[Data for this task — start]
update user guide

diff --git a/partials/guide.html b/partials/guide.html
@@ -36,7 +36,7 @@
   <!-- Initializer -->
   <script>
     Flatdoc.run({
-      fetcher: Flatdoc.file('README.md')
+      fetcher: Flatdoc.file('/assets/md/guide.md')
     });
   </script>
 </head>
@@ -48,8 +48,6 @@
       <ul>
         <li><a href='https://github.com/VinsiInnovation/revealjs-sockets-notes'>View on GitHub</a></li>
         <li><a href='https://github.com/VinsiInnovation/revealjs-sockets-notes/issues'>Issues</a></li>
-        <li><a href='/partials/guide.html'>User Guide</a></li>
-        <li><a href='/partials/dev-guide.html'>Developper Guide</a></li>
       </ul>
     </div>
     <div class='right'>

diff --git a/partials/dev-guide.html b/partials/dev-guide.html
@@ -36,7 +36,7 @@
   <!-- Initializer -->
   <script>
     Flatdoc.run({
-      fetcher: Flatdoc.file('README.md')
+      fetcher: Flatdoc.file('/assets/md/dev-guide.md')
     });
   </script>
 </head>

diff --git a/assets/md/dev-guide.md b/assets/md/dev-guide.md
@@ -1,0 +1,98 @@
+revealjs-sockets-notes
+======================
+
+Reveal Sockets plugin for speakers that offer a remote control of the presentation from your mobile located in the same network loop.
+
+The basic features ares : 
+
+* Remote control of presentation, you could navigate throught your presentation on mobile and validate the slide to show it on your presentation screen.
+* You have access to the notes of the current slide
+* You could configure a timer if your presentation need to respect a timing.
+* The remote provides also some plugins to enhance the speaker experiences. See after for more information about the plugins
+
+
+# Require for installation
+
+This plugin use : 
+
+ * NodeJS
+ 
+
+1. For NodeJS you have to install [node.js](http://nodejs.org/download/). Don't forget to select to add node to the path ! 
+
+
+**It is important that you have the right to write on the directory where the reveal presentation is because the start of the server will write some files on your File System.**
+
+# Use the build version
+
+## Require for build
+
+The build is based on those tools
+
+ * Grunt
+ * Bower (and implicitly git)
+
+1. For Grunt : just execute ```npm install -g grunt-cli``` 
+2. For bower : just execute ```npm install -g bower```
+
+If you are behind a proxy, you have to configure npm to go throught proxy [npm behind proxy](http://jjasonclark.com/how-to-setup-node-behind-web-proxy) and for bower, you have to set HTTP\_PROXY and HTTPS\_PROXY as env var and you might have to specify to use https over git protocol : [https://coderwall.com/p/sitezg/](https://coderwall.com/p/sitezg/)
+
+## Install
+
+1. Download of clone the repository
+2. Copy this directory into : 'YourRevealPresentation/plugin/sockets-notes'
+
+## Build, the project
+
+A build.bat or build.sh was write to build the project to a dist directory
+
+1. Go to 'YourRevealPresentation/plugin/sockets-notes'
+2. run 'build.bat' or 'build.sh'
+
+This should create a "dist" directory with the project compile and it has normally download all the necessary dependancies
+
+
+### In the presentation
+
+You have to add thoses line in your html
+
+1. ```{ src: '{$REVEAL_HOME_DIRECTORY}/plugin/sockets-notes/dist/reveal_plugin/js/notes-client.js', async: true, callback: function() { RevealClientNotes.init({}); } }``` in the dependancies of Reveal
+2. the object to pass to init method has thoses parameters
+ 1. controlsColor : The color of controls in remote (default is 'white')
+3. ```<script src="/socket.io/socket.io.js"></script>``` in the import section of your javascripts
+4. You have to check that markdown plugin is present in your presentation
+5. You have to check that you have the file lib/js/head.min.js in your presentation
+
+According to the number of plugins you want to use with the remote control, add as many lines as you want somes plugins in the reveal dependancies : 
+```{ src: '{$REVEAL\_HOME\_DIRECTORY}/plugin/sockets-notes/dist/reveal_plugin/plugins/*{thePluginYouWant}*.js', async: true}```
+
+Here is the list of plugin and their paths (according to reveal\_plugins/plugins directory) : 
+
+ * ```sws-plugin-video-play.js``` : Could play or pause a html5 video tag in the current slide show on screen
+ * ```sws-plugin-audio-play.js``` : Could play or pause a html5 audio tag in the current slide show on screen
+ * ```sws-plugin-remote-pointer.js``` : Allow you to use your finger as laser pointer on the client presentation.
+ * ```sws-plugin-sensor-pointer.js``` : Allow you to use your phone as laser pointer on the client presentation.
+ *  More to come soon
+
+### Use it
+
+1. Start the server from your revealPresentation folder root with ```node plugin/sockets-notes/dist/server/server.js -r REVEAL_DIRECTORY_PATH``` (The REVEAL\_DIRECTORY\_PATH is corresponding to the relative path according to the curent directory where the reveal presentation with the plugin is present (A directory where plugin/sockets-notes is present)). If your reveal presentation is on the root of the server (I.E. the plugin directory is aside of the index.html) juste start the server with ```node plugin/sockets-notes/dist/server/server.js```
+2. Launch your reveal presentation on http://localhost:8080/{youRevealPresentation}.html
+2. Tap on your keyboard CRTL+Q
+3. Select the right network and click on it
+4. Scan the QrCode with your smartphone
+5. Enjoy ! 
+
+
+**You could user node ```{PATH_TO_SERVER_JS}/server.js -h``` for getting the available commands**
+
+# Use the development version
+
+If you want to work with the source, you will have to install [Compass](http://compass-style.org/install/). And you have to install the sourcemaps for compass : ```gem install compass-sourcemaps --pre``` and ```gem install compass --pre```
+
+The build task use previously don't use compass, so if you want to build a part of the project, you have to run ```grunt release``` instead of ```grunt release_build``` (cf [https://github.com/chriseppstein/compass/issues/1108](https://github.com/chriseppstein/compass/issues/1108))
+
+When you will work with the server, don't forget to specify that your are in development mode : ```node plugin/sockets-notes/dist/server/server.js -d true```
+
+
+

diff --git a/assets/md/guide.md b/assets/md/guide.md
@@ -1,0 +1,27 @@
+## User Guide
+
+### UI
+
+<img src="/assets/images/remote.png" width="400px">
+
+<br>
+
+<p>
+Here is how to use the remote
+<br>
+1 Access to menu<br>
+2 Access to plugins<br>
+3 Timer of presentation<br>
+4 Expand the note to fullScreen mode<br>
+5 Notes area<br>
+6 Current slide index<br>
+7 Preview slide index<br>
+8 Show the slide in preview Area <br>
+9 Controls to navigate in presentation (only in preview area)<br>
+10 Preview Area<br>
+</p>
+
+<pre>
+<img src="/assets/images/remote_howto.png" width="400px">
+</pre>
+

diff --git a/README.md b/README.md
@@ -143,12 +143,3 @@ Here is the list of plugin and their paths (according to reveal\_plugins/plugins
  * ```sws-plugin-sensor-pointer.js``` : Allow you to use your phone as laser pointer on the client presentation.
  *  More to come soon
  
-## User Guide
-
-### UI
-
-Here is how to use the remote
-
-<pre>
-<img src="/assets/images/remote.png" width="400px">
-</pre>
[Data for this task — finish]
[Data for this task — start]
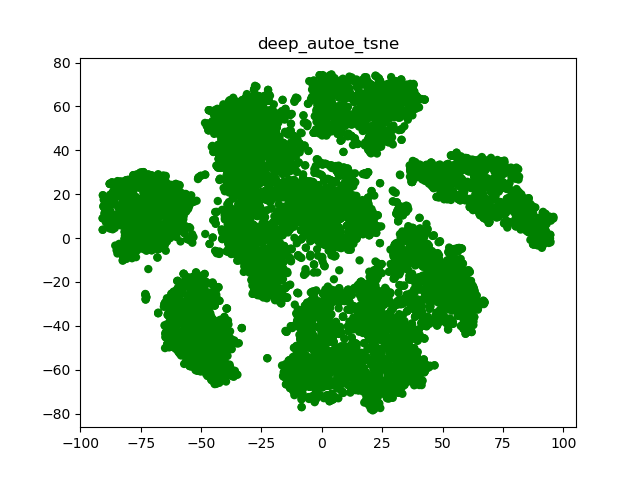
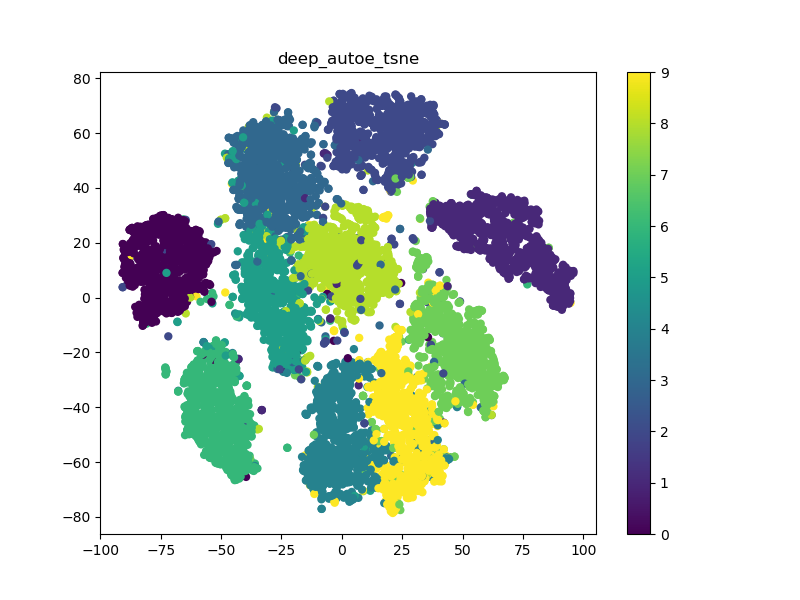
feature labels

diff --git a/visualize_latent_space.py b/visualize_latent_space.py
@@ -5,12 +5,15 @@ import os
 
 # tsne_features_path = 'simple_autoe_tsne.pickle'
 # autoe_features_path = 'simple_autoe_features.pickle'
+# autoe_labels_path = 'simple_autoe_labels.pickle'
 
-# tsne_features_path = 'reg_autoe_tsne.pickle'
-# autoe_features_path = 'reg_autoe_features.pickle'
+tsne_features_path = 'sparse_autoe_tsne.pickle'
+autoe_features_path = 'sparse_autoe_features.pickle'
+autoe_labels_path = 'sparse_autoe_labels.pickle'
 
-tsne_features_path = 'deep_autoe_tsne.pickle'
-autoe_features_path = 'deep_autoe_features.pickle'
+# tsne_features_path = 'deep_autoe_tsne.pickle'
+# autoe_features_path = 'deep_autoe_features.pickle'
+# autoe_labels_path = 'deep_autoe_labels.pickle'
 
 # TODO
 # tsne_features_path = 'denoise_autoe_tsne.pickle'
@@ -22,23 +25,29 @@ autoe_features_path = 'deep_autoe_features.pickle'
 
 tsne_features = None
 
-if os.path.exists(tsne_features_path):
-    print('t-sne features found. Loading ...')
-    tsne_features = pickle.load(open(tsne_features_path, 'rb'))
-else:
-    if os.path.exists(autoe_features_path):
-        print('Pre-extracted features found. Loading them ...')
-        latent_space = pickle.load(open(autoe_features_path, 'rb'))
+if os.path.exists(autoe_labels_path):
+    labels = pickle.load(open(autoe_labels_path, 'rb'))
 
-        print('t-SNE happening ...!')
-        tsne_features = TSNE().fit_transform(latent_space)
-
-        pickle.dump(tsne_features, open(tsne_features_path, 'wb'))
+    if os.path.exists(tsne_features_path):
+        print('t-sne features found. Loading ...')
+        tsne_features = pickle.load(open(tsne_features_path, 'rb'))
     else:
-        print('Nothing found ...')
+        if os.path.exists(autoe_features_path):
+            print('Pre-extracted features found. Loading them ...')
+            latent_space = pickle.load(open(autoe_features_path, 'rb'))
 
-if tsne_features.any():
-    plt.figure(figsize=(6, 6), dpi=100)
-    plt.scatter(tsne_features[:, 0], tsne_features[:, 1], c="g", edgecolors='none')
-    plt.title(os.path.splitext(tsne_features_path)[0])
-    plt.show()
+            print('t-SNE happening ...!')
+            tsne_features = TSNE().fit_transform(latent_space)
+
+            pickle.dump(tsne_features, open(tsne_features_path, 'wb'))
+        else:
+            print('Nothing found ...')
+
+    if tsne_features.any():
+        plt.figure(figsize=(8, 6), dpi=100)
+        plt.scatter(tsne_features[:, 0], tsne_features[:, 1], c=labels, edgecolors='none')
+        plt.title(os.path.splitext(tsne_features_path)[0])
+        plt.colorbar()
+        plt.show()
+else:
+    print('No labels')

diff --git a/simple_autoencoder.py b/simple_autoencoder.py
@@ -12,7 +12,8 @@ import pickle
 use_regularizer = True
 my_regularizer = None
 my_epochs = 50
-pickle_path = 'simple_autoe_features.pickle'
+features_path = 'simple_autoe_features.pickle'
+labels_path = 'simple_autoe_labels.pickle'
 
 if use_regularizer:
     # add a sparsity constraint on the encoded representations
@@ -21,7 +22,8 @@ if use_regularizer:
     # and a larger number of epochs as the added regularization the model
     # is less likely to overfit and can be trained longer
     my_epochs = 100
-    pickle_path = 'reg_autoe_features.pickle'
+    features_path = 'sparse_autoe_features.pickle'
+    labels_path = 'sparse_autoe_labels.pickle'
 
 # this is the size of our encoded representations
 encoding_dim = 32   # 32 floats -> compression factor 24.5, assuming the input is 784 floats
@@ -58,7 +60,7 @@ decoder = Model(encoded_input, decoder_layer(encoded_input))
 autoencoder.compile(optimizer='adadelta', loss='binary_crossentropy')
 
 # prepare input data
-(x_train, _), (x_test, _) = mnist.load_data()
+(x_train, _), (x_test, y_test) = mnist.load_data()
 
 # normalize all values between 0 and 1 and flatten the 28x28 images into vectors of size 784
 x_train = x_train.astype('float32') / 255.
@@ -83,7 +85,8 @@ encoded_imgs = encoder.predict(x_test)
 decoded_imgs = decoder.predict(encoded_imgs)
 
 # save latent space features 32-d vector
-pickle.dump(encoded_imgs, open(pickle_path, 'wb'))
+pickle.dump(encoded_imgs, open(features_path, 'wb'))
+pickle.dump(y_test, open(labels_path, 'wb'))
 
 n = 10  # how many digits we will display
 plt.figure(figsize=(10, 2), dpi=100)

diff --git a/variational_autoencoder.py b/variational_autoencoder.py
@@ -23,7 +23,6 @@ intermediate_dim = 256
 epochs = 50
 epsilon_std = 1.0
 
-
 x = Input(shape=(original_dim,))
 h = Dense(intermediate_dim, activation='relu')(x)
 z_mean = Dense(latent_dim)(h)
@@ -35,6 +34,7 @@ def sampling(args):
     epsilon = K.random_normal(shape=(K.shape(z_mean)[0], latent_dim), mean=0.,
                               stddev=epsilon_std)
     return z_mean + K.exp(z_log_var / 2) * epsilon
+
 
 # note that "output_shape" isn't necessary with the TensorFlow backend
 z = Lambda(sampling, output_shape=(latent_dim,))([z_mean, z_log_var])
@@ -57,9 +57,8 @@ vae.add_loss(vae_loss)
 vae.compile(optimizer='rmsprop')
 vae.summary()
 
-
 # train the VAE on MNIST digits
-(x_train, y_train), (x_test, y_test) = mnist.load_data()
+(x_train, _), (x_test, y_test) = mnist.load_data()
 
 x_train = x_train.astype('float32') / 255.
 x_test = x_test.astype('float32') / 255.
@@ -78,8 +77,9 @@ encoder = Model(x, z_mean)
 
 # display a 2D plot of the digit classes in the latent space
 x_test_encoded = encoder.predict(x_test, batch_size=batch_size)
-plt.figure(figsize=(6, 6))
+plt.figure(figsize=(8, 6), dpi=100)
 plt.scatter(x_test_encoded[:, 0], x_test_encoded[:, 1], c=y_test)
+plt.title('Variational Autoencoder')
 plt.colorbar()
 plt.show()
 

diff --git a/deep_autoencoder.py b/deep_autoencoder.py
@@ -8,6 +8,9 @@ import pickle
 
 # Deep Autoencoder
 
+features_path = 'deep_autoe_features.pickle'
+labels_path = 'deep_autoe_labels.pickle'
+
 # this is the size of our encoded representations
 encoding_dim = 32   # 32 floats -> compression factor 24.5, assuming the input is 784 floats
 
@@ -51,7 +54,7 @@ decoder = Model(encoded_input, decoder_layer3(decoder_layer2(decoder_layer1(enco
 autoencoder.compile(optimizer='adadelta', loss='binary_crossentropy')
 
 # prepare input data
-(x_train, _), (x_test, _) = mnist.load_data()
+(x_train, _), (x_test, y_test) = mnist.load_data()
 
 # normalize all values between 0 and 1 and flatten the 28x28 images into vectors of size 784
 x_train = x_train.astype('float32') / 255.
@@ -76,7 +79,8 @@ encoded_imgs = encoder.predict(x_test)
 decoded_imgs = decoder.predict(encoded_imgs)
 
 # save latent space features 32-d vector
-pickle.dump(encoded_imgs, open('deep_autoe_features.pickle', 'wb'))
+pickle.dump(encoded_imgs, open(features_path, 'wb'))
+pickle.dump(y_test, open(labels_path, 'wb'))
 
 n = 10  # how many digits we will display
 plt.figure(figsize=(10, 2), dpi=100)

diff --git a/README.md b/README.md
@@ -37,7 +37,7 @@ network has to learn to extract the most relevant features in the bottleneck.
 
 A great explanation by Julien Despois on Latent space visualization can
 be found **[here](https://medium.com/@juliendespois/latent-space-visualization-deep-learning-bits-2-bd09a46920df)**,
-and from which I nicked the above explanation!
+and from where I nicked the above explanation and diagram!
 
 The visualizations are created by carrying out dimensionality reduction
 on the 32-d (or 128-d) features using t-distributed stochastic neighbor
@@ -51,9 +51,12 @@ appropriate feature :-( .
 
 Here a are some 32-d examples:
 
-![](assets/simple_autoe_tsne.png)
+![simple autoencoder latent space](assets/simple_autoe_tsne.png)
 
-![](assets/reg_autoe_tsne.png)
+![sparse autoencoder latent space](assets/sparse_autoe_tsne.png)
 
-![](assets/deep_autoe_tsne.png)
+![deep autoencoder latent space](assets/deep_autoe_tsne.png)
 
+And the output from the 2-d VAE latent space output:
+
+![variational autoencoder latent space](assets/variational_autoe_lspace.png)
[Data for this task — finish]
Assignment>
Report how many lines in the material above include "figsize", and give no other words.

Answer area>
6